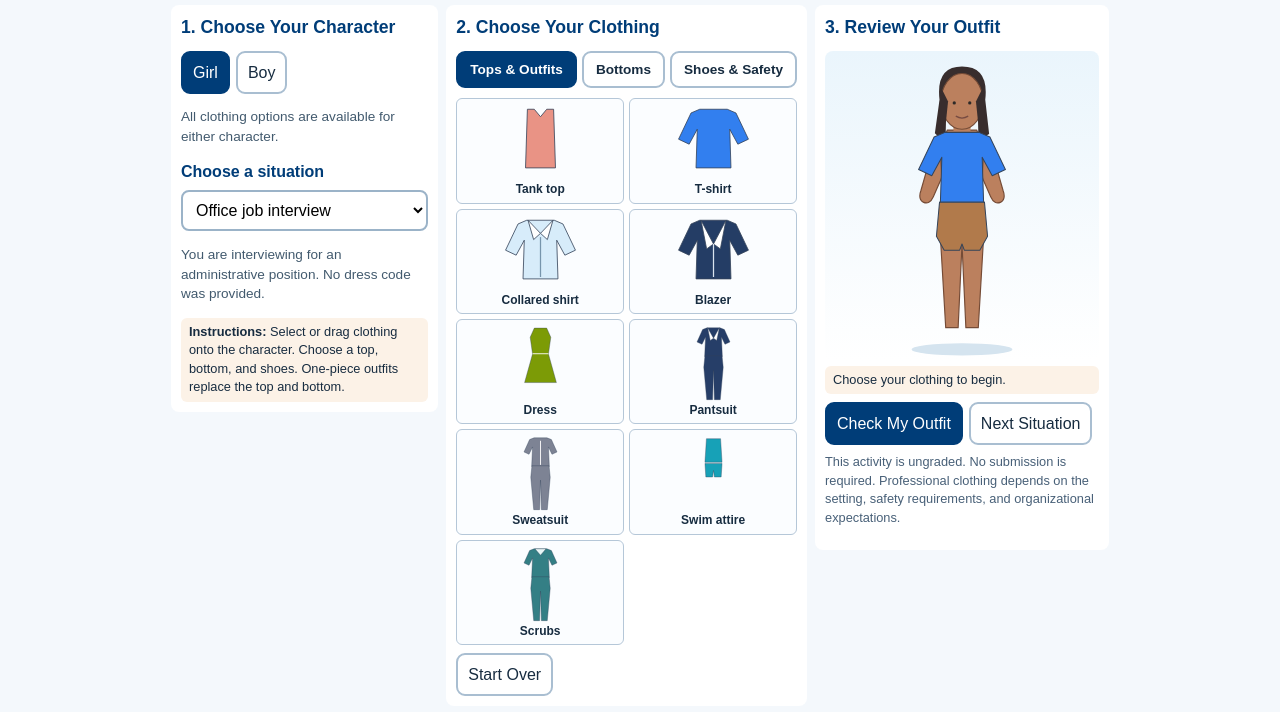
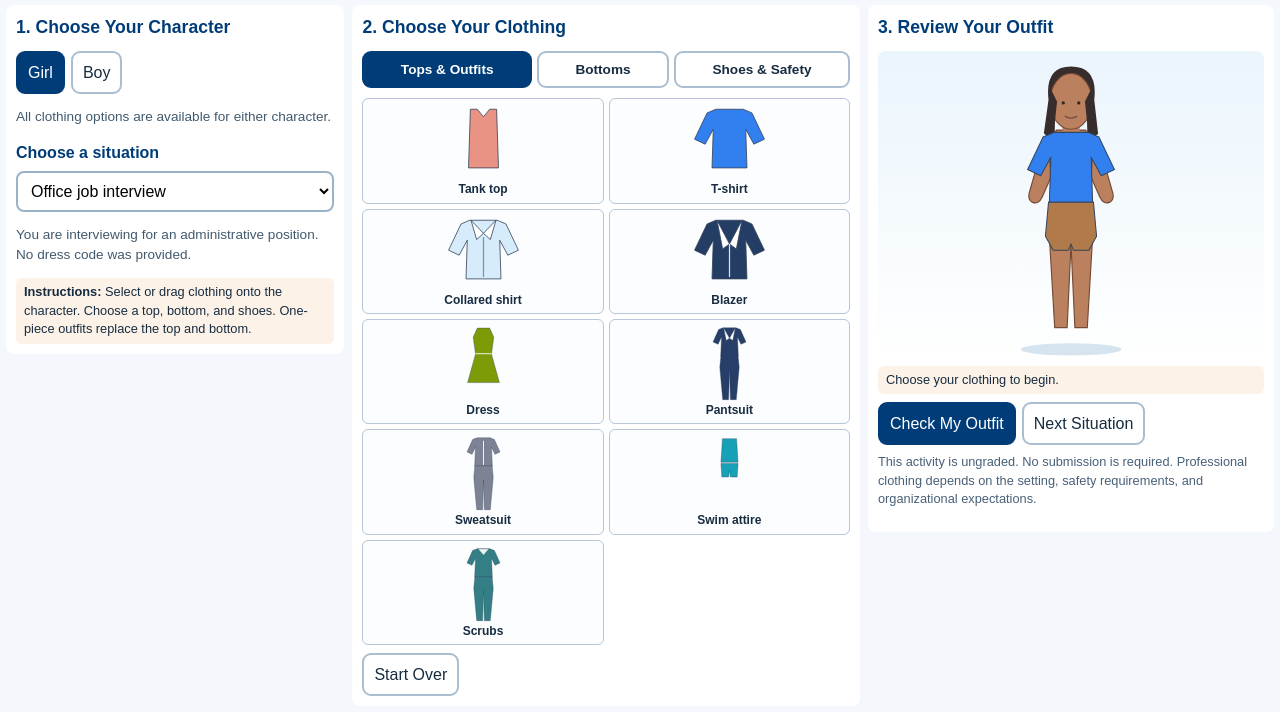
Before and after one commit to zangel1920/Professional-Dress, a plain HTML site: page professional-dress-simulation.html in a window 1280 px wide. Shown: the part 122-834 px from the top of the page. Drawn offline with Linux system fonts and the light colour scheme.

Commit message:
Update professional-dress-simulation.html

```diff
--- a/professional-dress-simulation.html
+++ b/professional-dress-simulation.html
@@ -23,7 +23,7 @@ body {
   line-height:1.45;
 }
 .wrap {
-  max-width:950px;
+  max-width:1400px;
   margin:auto;
   padding:6px;
 }
@@ -42,7 +42,7 @@ body {
 }
 .layout {
   display:grid;
-  grid-template-columns:1fr 1.35fr 1.1fr;
+  grid-template-columns:1fr 1.5fr 1.2fr;
   gap:8px;
   margin-top:8px;
   align-items:start;
@@ -524,7 +524,6 @@ function drawCharacter() {
   const skin = character==="girl" ? "#bb805e" : "#986448";
   const outline = "#754b36";
 
-  // Clearly defined arms, separate from the torso.
   path(svg,
     "M109 105 Q97 108 93 124 L77 180 Q73 191 80 195 Q88 199 93 188 L111 147 Z",
     skin,outline,1.5
@@ -543,7 +542,6 @@ function drawCharacter() {
     x:119,y:88,width:22,height:24,rx:8,fill:skin
   },svg);
 
-  // Back hair is drawn behind the face.
   if(character==="girl") {
     path(svg,
       "M101 63 Q96 20 130 20 Q165 20 160 63 L165 107 Q155 114 151 105 L151 67 L109 67 L109 105 Q101 114 95 106 Z",
@@ -574,7 +572,6 @@ function drawCharacter() {
   path(svg,"M122 84 Q130 89 138 84",
        "none","#774b42",1.6);
 
-  // Default clothing.
   if(!selected.top && !selected.bottom) {
     garment(svg,clothes.find(x=>x.id==="tee"));
     garment(svg,clothes.find(x=>x.id==="shorts"));
```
=======
ASSIGNMENT
Only a number is wanted: how many lines of the material above hold "simulation"?

COMPLETED EXERCISE
4